    I'm siding with Google on this one.

  • by Anonymous Coward on Monday April 25, 2011 @07:43PM (#35936390)

    Except Apple doesn't really have the same motivation as the other two you list. Facebook? Google? These are companies that make money off of eyeballs and information, and give away products to get them. Apple? They make money off of sales and loyalty. They've even managed to tick off the publishing and advertisement industry by making asking the user to opt-in a requirement for app store publication. What motivation to they have to turn around and track you?

  • Re:Sigh, Steve (Score:3, Insightful)

    by Calibax (151875) * on Monday April 25, 2011 @08:07PM (#35936620)

    Putting a file on a phone that contains local cell tower data does not equal "Apple tracks you", much as you seem to wish it did. Android phones store the same data, apparently for the same purpose.

    Apple does clearly state that they do gather anonymous data, despite your vehement statements that they don't. And you can turn it off if you want.

    Sorry to interrupt you. Feel free to go back to your ranting now.

  • Re:define "track"? (Score:5, Insightful)

    by Anubis IV (1279820) on Monday April 25, 2011 @08:46PM (#35936924)

    We know the information is being sent to Apple

    You're conflating two different issues.

    Contrary to what you said, we do not know that this information is being sent to Apple. We do know that some data is sent, of course. If I say "Allow" for sharing my location info with random app X, then random advertiser Y that has an ad in app X will have access to my data as well, since X gets it and shares it with Y. All of those are opt-in at the time they occur, are limited to a single app, and occur for a specific purpose. They're also obvious and are what those passages you cite are talking about. They're not in question.

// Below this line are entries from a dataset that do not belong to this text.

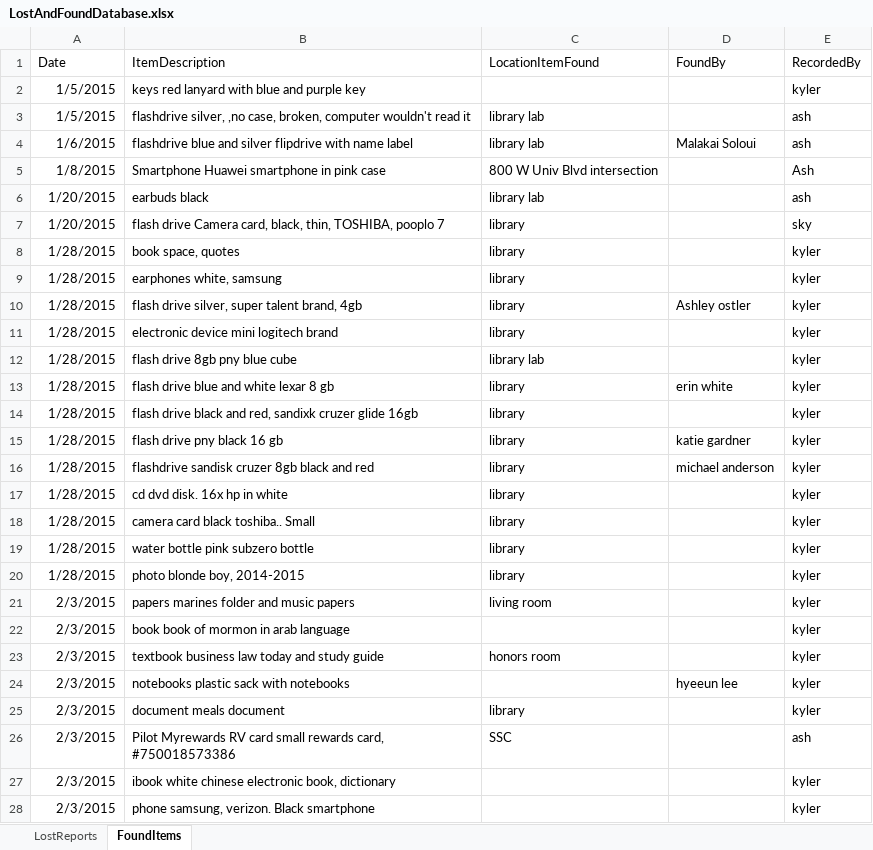
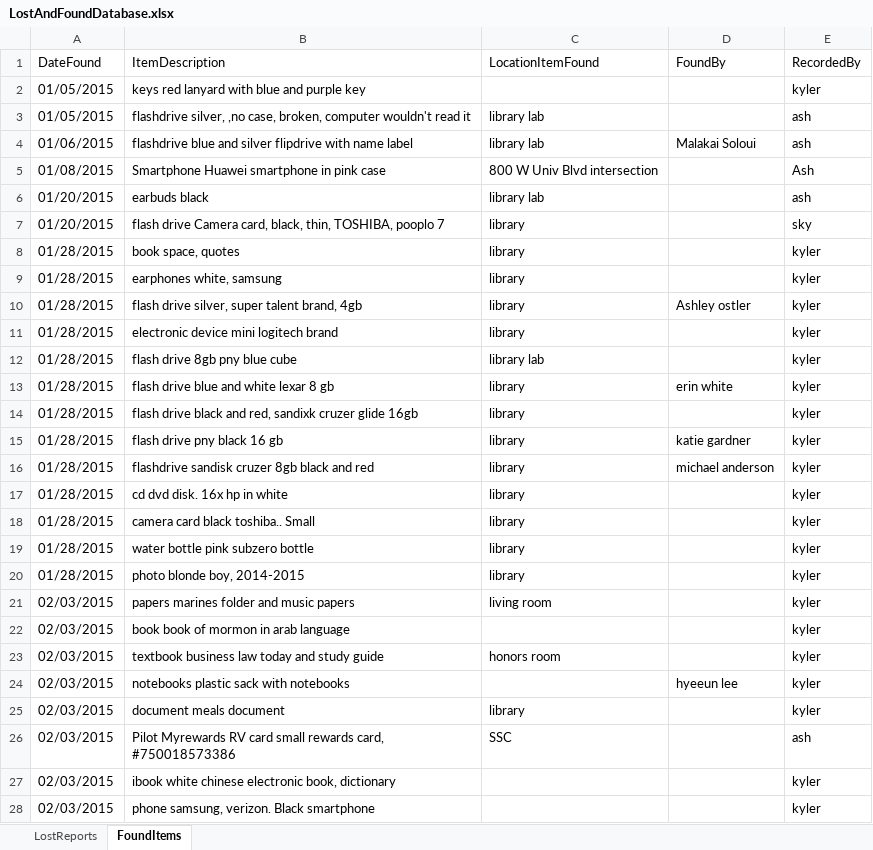
Before and after one commit to cctechwiz-archive/LostAndFound, an Excel workbook: LostAndFound/LostAndFound/Resources/LostAndFoundDatabase.xlsx, sheet FoundItems, drawn as a sheet; only a part is shown; values as stored, in another font and other column widths than the file's, no borders; the diff covers the shown part only; the diff names each change by its address in the sheet, - before the commit and + after, or states it on an @@ line.

Commit message:
All providers working
All providers now work.  Delete row not possible for Excel, instead set
year to 1 in dates and those items will not be loaded.

```diff
--- a/LostAndFound/LostAndFound/Resources/LostAndFoundDatabase.xlsx (sheet FoundItems)
+++ b/LostAndFound/LostAndFound/Resources/LostAndFoundDatabase.xlsx (sheet FoundItems)
-A1: Date
+A1: DateFound
-A2:A3 (DateFound): 1/5/2015
+A2:A3 (DateFound): 01/05/2015
-A4 (DateFound): 1/6/2015
+A4 (DateFound): 01/06/2015
-A5 (DateFound): 1/8/2015
+A5 (DateFound): 01/08/2015
-A6:A7 (DateFound): 1/20/2015
+A6:A7 (DateFound): 01/20/2015
-A8:A20 (DateFound): 1/28/2015
+A8:A20 (DateFound): 01/28/2015
-A21:A28 (DateFound): 2/3/2015
+A21:A28 (DateFound): 02/03/2015
```
Also changed, not shown: 1 added row and 91 edited cells elsewhere in this sheet, sheet LostReports, LostAndFound/LostAndFound/Resources/Disposal.xlsx, 4 other files.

    What is in question is whether or not this data, which is always on, is always updating, and is comprehensive for a number of months is being sent back and used. As best as I can figure, all signs seem to be pointing to it not being used. Running down the list of reasons backing up that idea:
    1) Steve Jobs has actively denied that it is being used that way. See summary above.
    2) It makes no sense to store it locally forever, since sending it immediately is easier, safer, and closes the window for publicity nightmares like this one.
    3) Apple has always placed the greatest importance on the customer experience, and this harms it.
    4) Apple has been proactive in protecting the privacy of their customers, including recently, since it improves the user experience (e.g. see the publisher-hated App Store policy change regarding subscription data).

    Essentially, we have no basis for believing that this information is being sent to Apple, aside from the general distrust that we all place in large companies (which they've rightly earned). The only plausible explanation I've heard so far is that this is simply a cache that was poorly coded and grew larger than expected. That is, it's no different than what Android has, except broken.

  • by tripleevenfall (1990004) on Monday April 25, 2011 @09:43PM (#35937346)

    True; Apple does not make money off those things.


"But this one goes to eleven." -- Nigel Tufnel